Show all lines of the entries in which the word "xlsx" is found.

[Difference listings]

=== Begin Enclosure ===

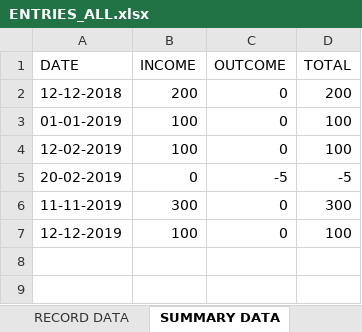
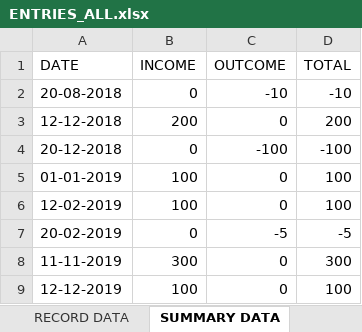
Before and after one commit to ngkaicong/main, an Excel workbook: ENTRIES_ALL.xlsx, sheet SUMMARY DATA, drawn as a sheet; values as stored, in another font and other column widths than the file's, no borders; charts and pictures not drawn; the diff names each change by its address in the sheet, - before the commit and + after, or states it on an @@ line.

```diff
--- a/ENTRIES_ALL.xlsx (sheet SUMMARY DATA)
+++ b/ENTRIES_ALL.xlsx (sheet SUMMARY DATA)
+row 2: 20-08-2018 | 0 | -10 | -10
+row 4: 20-12-2018 | 0 | -100 | -100
```
Also changed, not shown: sheet RECORD DATA, charts or pictures, 3 other files.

=== End Enclosure ===

**EXERCISE OUTPUT:**
Before and after one commit to ngkaicong/main, an Excel workbook: ENTRIES_ALL.xlsx, sheet SUMMARY DATA, drawn as a sheet; values as stored, in another font and other column widths than the file's, no borders; charts and pictures not drawn; the diff names each change by its address in the sheet, - before the commit and + after, or states it on an @@ line.
--- a/ENTRIES_ALL.xlsx (sheet SUMMARY DATA)
+++ b/ENTRIES_ALL.xlsx (sheet SUMMARY DATA)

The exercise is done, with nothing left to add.